Psycho-killer. Massacre madman. Gun-rampage maniac… how would you describe Derrick Bird? The words chosen by headline writers were like these – all words of “other”, as we seek to dehumanise, to separate. Derrick Bird cannot be one of us, he must be different. Because the thought that humanity – our humanity – contains the capacity for his crimes is too scary a thought. With our name-calling that we learn at school and carry into adulthood we make a safe place around ourselves, moving people who scare or frighten us – mostly those we do not understand – away into ‘other’, where the bad people live. The same goes for John Venables, or suicide bombers, or anyone else whose crimes are simply too frightening to comprehend.

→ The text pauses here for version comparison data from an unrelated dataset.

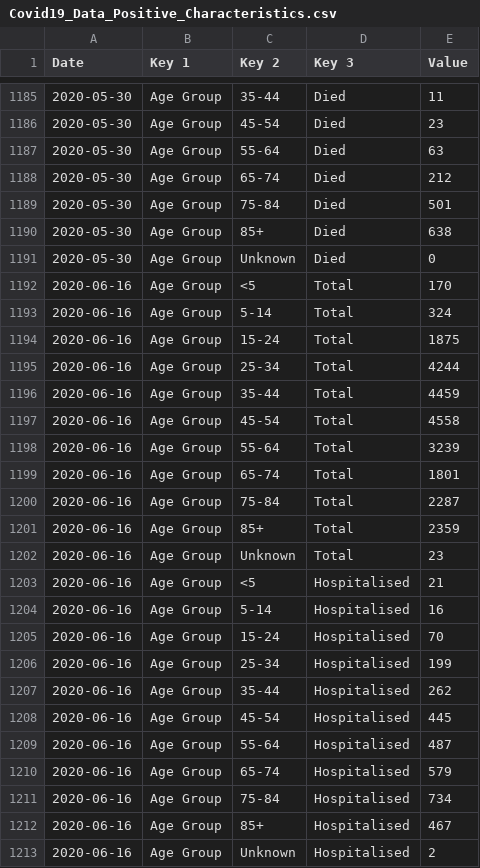
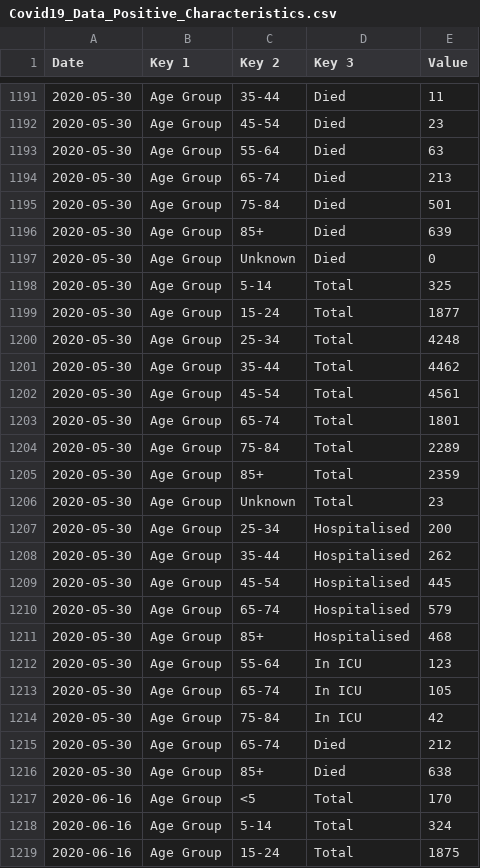
Before and after one commit to DavideMagno/IrelandCovidData, a CSV file: Covid19_Data_Positive_Characteristics.csv, drawn as a sheet; only a part is shown, gaps mark what is left out; the shorter side is filled out with more unchanged rows; the diff covers the shown part only.

Commit message:
Data as at  2020-06-21

```diff
--- a/Covid19_Data_Positive_Characteristics.csv
+++ b/Covid19_Data_Positive_Characteristics.csv
@@ -1187,6 +1193,25 @@
 2020-05-30,"Age Group","55-64","Died",63
+2020-05-30,"Age Group","65-74","Died",213
+2020-05-30,"Age Group","75-84","Died",501
+2020-05-30,"Age Group","85+","Died",639
+2020-05-30,"Age Group","Unknown","Died",0
+2020-05-30,"Age Group","5-14","Total",325
+2020-05-30,"Age Group","15-24","Total",1877
+2020-05-30,"Age Group","25-34","Total",4248
+2020-05-30,"Age Group","35-44","Total",4462
+2020-05-30,"Age Group","45-54","Total",4561
+2020-05-30,"Age Group","65-74","Total",1801
+2020-05-30,"Age Group","75-84","Total",2289
+2020-05-30,"Age Group","85+","Total",2359
+2020-05-30,"Age Group","Unknown","Total",23
+2020-05-30,"Age Group","25-34","Hospitalised",200
+2020-05-30,"Age Group","35-44","Hospitalised",262
+2020-05-30,"Age Group","45-54","Hospitalised",445
+2020-05-30,"Age Group","65-74","Hospitalised",579
+2020-05-30,"Age Group","85+","Hospitalised",468
+2020-05-30,"Age Group","55-64","In ICU",123
+2020-05-30,"Age Group","65-74","In ICU",105
+2020-05-30,"Age Group","75-84","In ICU",42
 2020-05-30,"Age Group","65-74","Died",212
-2020-05-30,"Age Group","75-84","Died",501
 2020-05-30,"Age Group","85+","Died",638
-2020-05-30,"Age Group","Unknown","Died",0
 2020-06-16,"Age Group","<5","Total",170
```
Also changed, not shown: 6 added rows, 1 moved row and 17 edited cells elsewhere in this file, Covid19_Data_By_County.csv, Covid19_Data_Total_Ireland.csv.
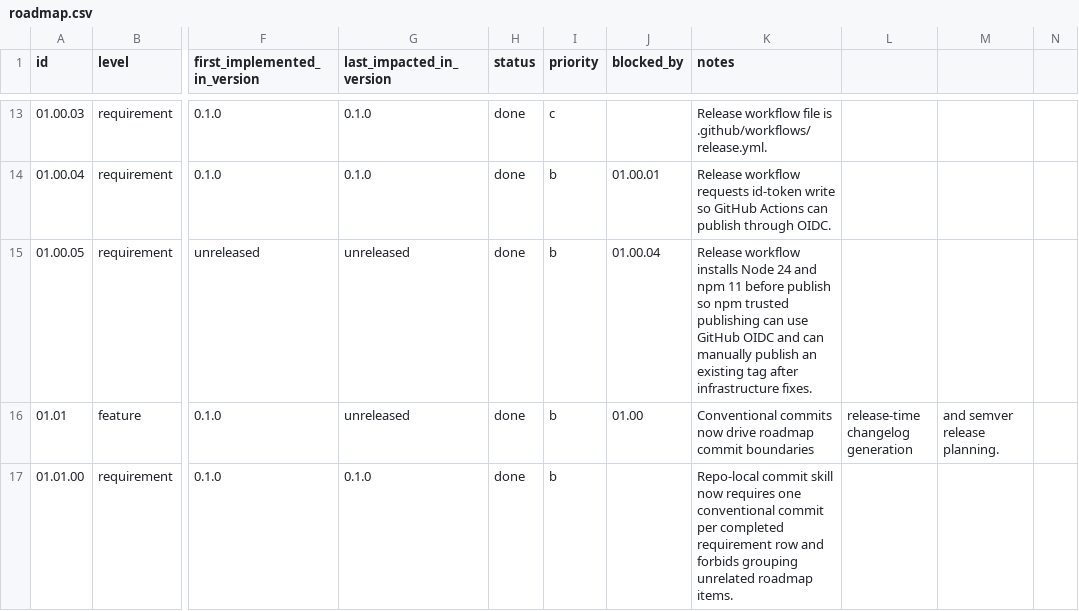
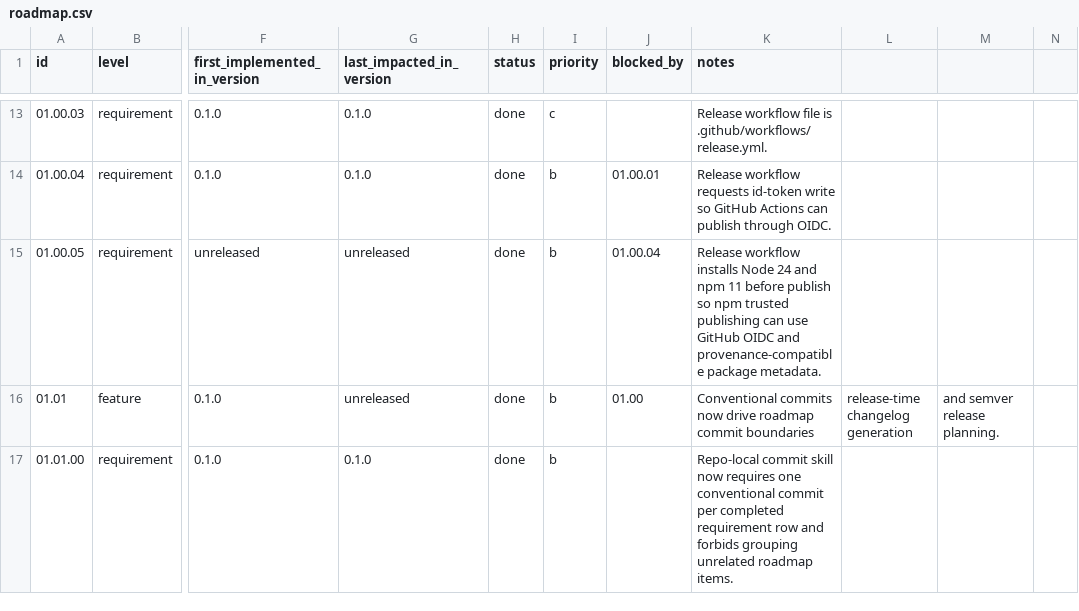
Before and after one commit to jeansordes/aio, a CSV file: specs/roadmap.csv, drawn as a sheet; only a part is shown, gaps mark what is left out; the diff names each change by its address in the sheet, - before the commit and + after, or states it on an @@ line.

Commit message:
ci: add provenance package metadata

```diff
--- a/specs/roadmap.csv
+++ b/specs/roadmap.csv
-K15 (notes): …OIDC and can manually publish an existing tag after infrastructure fixes.
+K15 (notes): …OIDC and provenance-compatible package metadata.
```
Also changed, not shown: 3 other files.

What if we were to do the opposite? What if, instead of pushing away into “the other” we were to embrace the side of our humanity that we find the hardest, the most ugly? Not to embrace the actions, the crimes, absolutely not. And not some “hate the sin love the sinner” cliché that still separates us from the evil we see and hear and fear. But to stand with and alongside humans in their evil, their depravity, their lostness and their pain. Look them in the eye because they are human, and so are we.
If we do this, we take to ourselves the world’s pain, which then leaves us unable to demonise, dehumanise, because we recognise it is part of us. It is within us. That we are all, at times, capable of terrible things. And most frighteningly, most scandalously, there is no hierarchy of terrible things. Derrick Bird is no worse a human than me. His crimes are far worse and the consequences of his actions are far worse. Of course. But as a human, a human capable of being loved, he is no worse. In the classic scale of human comparison from Mother Teresa to Hitler, there is only one line, and all of us are on the wrong side of it.
To take on such pain and such evil and take it to ourselves, not pushing it away but embracing humanity in all its riches and darknesses, in all its goodness and all its evil is hard, so hard. It will not make us many friends. It will be misinterpreted. It will be mocked. It is far easier to name-call and look down on and distance ourselves from.
But could there be a model for us? Could there be a model for taking into oneself the pain and suffering of a world that is not actually wholly yours? Could there a model for taking onto oneself all of humanity in all its goodness and its horrors, not clutching perfect divinity like a child but giving wholly, fully; and in that process being led to death but coming through death and so rescuing, redeeming and recreating that humanity so that it no longer is driven to such extremes. Could it be that humanity – real humanity – is not lost forever but beautifully wonderfully restored?
And if so, might we be able to follow that model? We are not God, of course; but we are holy. So, do we choose to take that holiness and make it separate, lock it in a church, join in the name-calling and feel better that we are not so bad; or do we not clutch our holiness to ourselves but throw it amongst that which is not holy and see what happens? To paraphrase Jackie Pullinger, most Christians have hard hearts and soft feet; surely it is better to have soft hearts and hard feet.
May we not clutch our holiness to ourselves but be soft of heart and tough of feet as we walk the road with people who do the most terrible things.